On the fair pay issue that the Democrats have made a big part of their convention, he said, "Gov. Romney looks at the notion of equal pay for equal work in terms of a company's bottom line. President Obama knows that making sure our daughters are paid the same as our sons for the same job must be every father's bottom line."
Biden also said he supported keeping America "pro-choice," an opinion which stands in stark opposition to our Catholic faith. Catholics believe that all life is sacred, from conception to natural death, and that we all must work to end abortion.
Biden also made a slight reference in support of a new party plank for Democrats – same-sex "marriage – which is in opposition to Church teaching.
Joining a list of Catholic officials who spoke at the convention or had responsibilities, the DNC also heard from:
• U.S. Sen. John Kerry, 2004 presidential candidate, who gave a speech heavy on foreign policy. Sometimes considered stiff, he did deliver a line that got a lot of applause: "Ask Osama bin Laden if he's better off now than he was four years ago."
• Los Angeles Mayor Antonio Villaraigosa, chair of the convention, thanked Charlotte for hosting the event.
• U.S. House Minority Leader Nancy Pelosi, a San Francisco congresswoman, got a third opportunity to speak at the convention Thursday night. She delivered the California delegation's vote in the roll call.

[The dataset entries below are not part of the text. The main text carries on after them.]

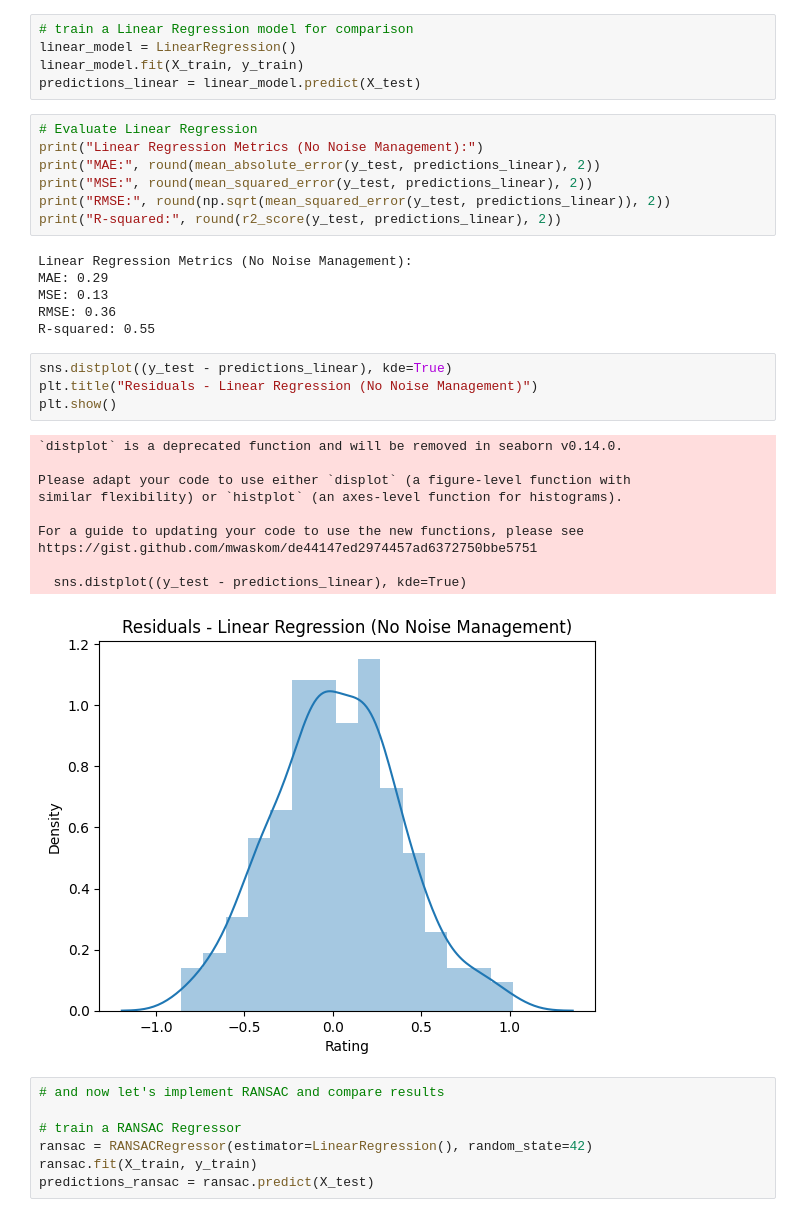
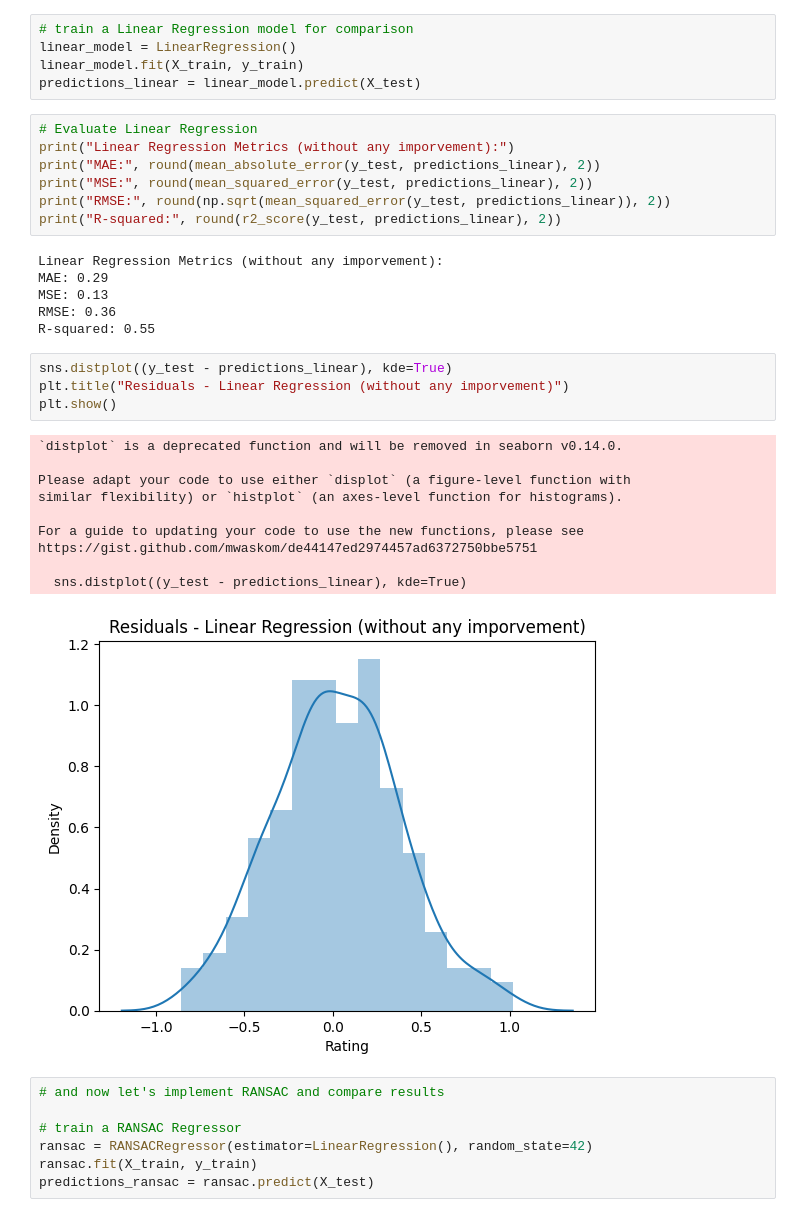
Before and after one commit to crypt0kitik/Advanced-data_analytics, a Jupyter notebook: 02 – Optimizing distributions/02 - Regression dataset/03 - RANSAC.ipynb, the cells around one changed output. Drawn from its saved outputs; the diff is of its cells as text.

```diff
--- a/02 – Optimizing distributions/02 - Regression dataset/03 - RANSAC.ipynb
+++ b/02 – Optimizing distributions/02 - Regression dataset/03 - RANSAC.ipynb
@@ -28,32 +28,32 @@ linear_model.fit(X_train, y_train)
 predictions_linear = linear_model.predict(X_test)
 # %%
 # Evaluate Linear Regression
-print("Linear Regression Metrics (No Noise Management):")
+print("Linear Regression Metrics (without any imporvement):")
 print("MAE:", round(mean_absolute_error(y_test, predictions_linear), 2))
 print("MSE:", round(mean_squared_error(y_test, predictions_linear), 2))
 print("RMSE:", round(np.sqrt(mean_squared_error(y_test, predictions_linear)), 2))
 print("R-squared:", round(r2_score(y_test, predictions_linear), 2))
 # %% [output]
-Linear Regression Metrics (No Noise Management):
+Linear Regression Metrics (without any imporvement):
 MAE: 0.29
 MSE: 0.13
 RMSE: 0.36
 R-squared: 0.55
 # %%
 sns.distplot((y_test - predictions_linear), kde=True)
-plt.title("Residuals - Linear Regression (No Noise Management)")
+plt.title("Residuals - Linear Regression (without any imporvement)")
 plt.show()
 # %% [output]
 `distplot` is a deprecated function and will be removed in seaborn v0.14.0.
 
 Please adapt your code to use either `displot` (a figure-level function with
 similar flexibility) or `histplot` (an axes-level function for histograms).
 
 For a guide to updating your code to use the new functions, please see
 https://gist.github.com/mwaskom/de44147ed2974457ad6372750bbe5751
 
   sns.distplot((y_test - predictions_linear), kde=True)
-[figure, old version]
+[figure, new version]
 # %%
 # and now let's implement RANSAC and compare results
 
```
Also changed, not shown: 2 other files.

• Cardinal Timothy Dolan, head of the U.S. Conference of Catholic Bishops, delivered the closing prayer.
— Stephen Guilfoyle, correspondent